Story time?
A natural urge when you see counterintuitive results like this is to start telling stories about why it occurred. Every time we share these results with procurement specialists, we hear interesting and informed speculation about why total average submissions per position increased when the limit was lowered. While there’s nothing wrong with story time, we need to be careful to take a skeptical approach to any of them, especially if we are going to make changes to processes or decisions based on them.

Moving from the actual evidence from the data into storytelling is fraught with potential complications. Most often the problem we encounter is one of inferring causation when we only see correlation. Statistician Kaiser Fung calls the turn from evidence-based reporting of data analytic results to storytelling “story time” and finds it happening with regularity in journalists’ reporting of scientific research. Of course it occurs in research papers too.

In this case, we don’t have any good information about why suppliers submitted more resumes after the change—we just know that they did.

Towards dynamic supplier submissions management
At IQN Labs, we start by investigating business questions like this, but our goal is eventually to develop machine intelligence supporting effective temporary labor hiring practices.

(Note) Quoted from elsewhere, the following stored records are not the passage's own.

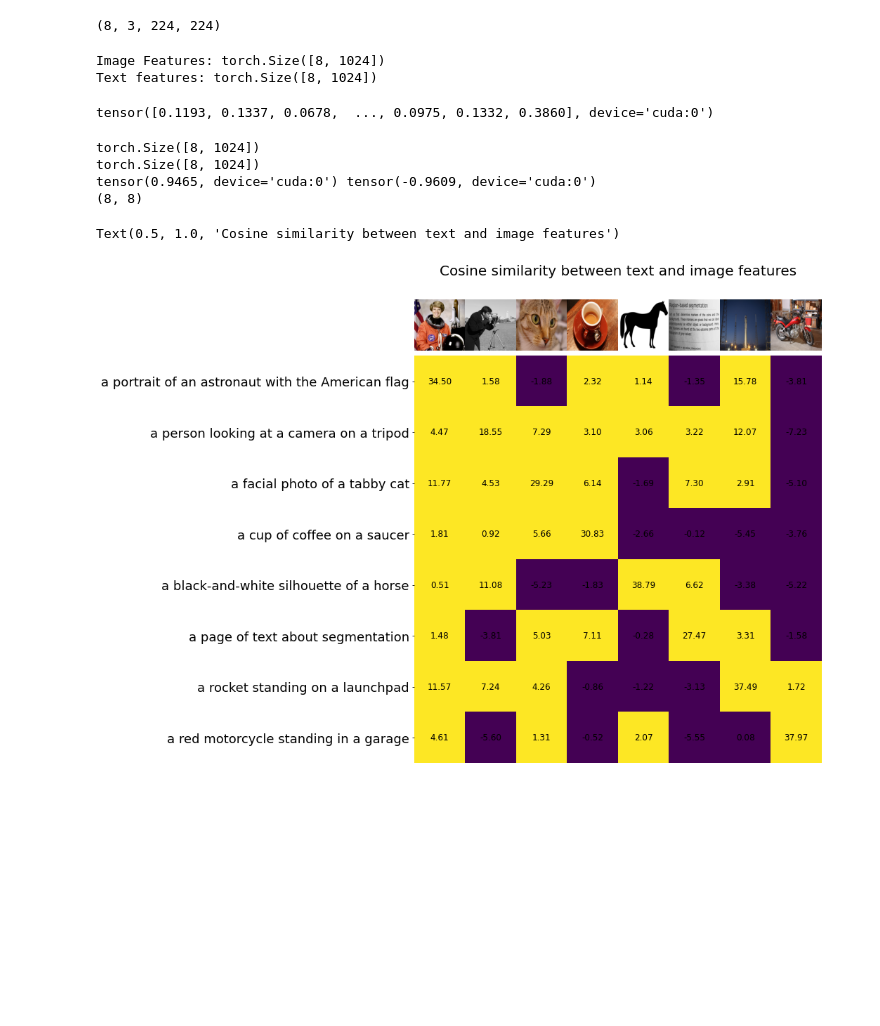
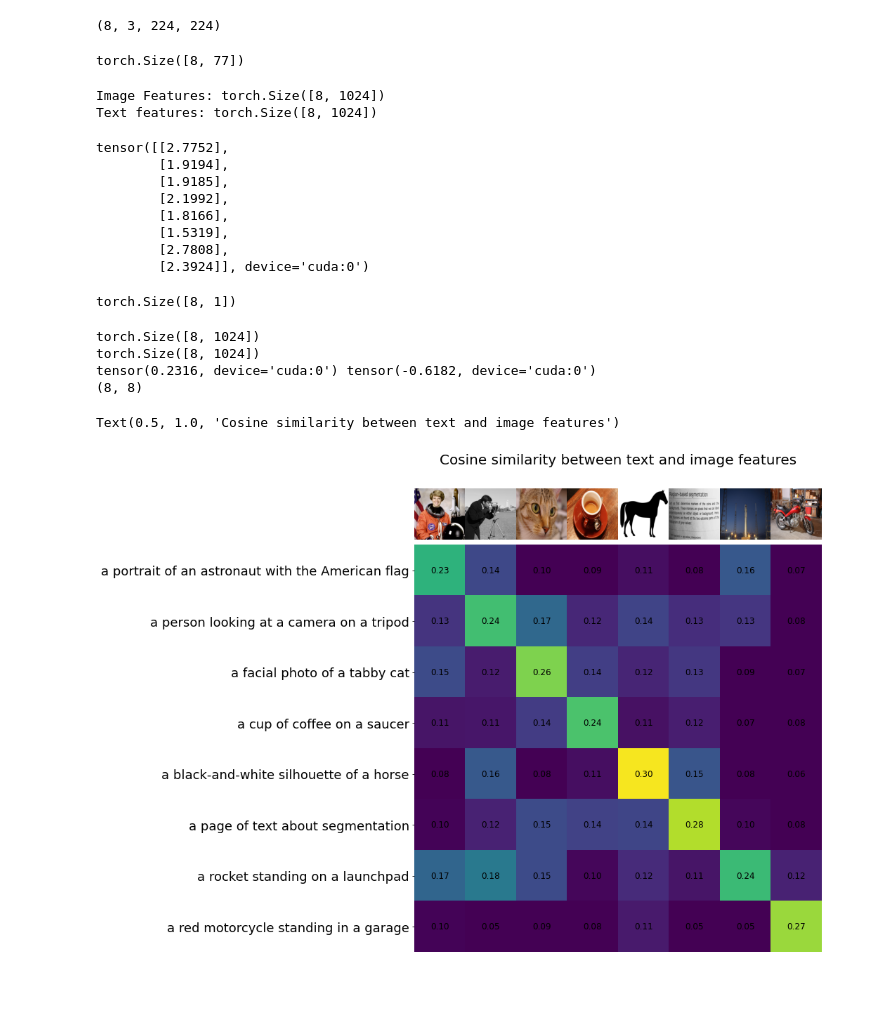
Before and after one commit to saqib1707/Adversarial-Robustness-Analysis, a Jupyter notebook: CLIP/clip/main_CLIP_interaction.ipynb, the cells around one changed output. Drawn from its saved outputs; the diff is of its cells as text; code cells hidden in the pictures; blank space fills up the shorter version.

```diff
--- a/CLIP/clip/main_CLIP_interaction.ipynb
+++ b/CLIP/clip/main_CLIP_interaction.ipynb
@@ -146,10 +139,13 @@ np.stack(processed_imgs).shape
 # %%
 img_input = torch.tensor(np.stack(processed_imgs)).cuda()
 text_tokens = clip.tokenize(["This is " + desc for desc in texts]).cuda()
+print(text_tokens.shape)
 
 with torch.no_grad():
     img_features = model.encode_image(img_input).float()
     text_features = model.encode_text(text_tokens).float()
+# %% [output]
+torch.Size([8, 77])
 # %%
 print("Image Features:", img_features.shape)
 print("Text features:", text_features.shape)
@@ -157,12 +153,24 @@ print("Text features:", text_features.shape)
 Image Features: torch.Size([8, 1024])
 Text features: torch.Size([8, 1024])
 # %%
+img_features.norm(dim=-1, keepdim=True)
 # %% [output]
-tensor([0.1193, 0.1337, 0.0678,  ..., 0.0975, 0.1332, 0.3860], device='cuda:0')
+tensor([[2.7752],
+        [1.9194],
+        [1.9185],
+        [2.1992],
+        [1.8166],
+        [1.5319],
+        [2.7808],
+        [2.3924]], device='cuda:0')
+# %%
+torch.linalg.norm(img_features, dim=1, keepdim=True).shape
+# %% [output]
+torch.Size([8, 1])
 # %%
-img_features = img_features / torch.linalg.norm(img_features, dim=0)
+img_features = img_features / torch.linalg.norm(img_features, dim=1, keepdim=True)
 print(img_features.shape)
-text_features = text_features / torch.linalg.norm(text_features, dim=0)
+text_features = text_features / torch.linalg.norm(text_features, dim=1, keepdim=True)
 print(text_features.shape)
 print(img_features.max(), img_features.min())
 
@@ -171,29 +179,35 @@ print(similarity_mat.shape)
 # %% [output]
 torch.Size([8, 1024])
 torch.Size([8, 1024])
-tensor(0.9465, device='cuda:0') tensor(-0.9609, device='cuda:0')
+tensor(0.2316, device='cuda:0') tensor(-0.6182, device='cuda:0')
 (8, 8)
 # %%
 count = len(descriptions)
 
 plt.figure(figsize=(20, 14))
 plt.imshow(similarity_mat, vmin=0.1, vmax=0.3)
 
 plt.yticks(range(count), texts, fontsize=18)
 plt.xticks([])
+
 for i, image in enumerate(original_imgs):
     plt.imshow(image, extent=(i - 0.5, i + 0.5, -1.6, -0.6), origin="lower")
-for x in range(similarity_mat.shape[1]):
-    for y in range(similarity_mat.shape[0]):
+
+num_imgs = similarity_mat.shape[1]
+num_texts = similarity_mat.shape[0]
+
+# plt.text(0, 1, f"saqib", ha="center", va="center", size=12)
+for x in range(num_imgs):
+    for y in range(num_texts):
         plt.text(x, y, f"{similarity_mat[y, x]:.2f}", ha="center", va="center", size=12)
 
 for side in ["left", "top", "right", "bottom"]:
-  plt.gca().spines[side].set_visible(False)
+    plt.gca().spines[side].set_visible(False)
 
 plt.xlim([-0.5, count - 0.5])
 plt.ylim([count + 0.5, -2])
 
 plt.title("Cosine similarity between text and image features", size=20)
 # %% [output]
 Text(0.5, 1.0, 'Cosine similarity between text and image features')
-[figure, old version]
+[figure, new version]
```
Also changed, not shown: parts of 8 cells of this notebook.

Our intention is not as much to understand what happened in the past as to improve what happens in the future. So the next step in our standard process is not to investigate why we saw the counterintuitive result, but rather to consider the implication of these results for how to best use data to drive better outcomes.

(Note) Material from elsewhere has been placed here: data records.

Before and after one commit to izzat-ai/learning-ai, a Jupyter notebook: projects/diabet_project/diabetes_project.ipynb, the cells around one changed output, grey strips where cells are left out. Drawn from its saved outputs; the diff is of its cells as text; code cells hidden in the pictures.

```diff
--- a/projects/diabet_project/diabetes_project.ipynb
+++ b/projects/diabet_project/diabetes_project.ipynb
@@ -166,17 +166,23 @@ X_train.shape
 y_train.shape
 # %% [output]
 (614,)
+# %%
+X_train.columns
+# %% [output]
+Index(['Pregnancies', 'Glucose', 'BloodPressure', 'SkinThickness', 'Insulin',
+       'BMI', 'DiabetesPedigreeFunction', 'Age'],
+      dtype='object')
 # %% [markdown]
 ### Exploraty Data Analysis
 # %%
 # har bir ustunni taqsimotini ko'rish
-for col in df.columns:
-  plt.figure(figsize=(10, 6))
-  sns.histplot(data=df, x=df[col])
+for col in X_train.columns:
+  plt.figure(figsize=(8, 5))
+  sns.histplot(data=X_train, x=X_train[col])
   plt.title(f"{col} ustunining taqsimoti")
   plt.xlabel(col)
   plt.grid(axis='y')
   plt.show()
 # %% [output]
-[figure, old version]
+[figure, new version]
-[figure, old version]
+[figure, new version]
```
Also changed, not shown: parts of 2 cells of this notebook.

You can see our process diagrammed below. We undertake individual analyses in order to generate analytic ideas and assets that will eventually form the basis of data-intensive innovations in our application.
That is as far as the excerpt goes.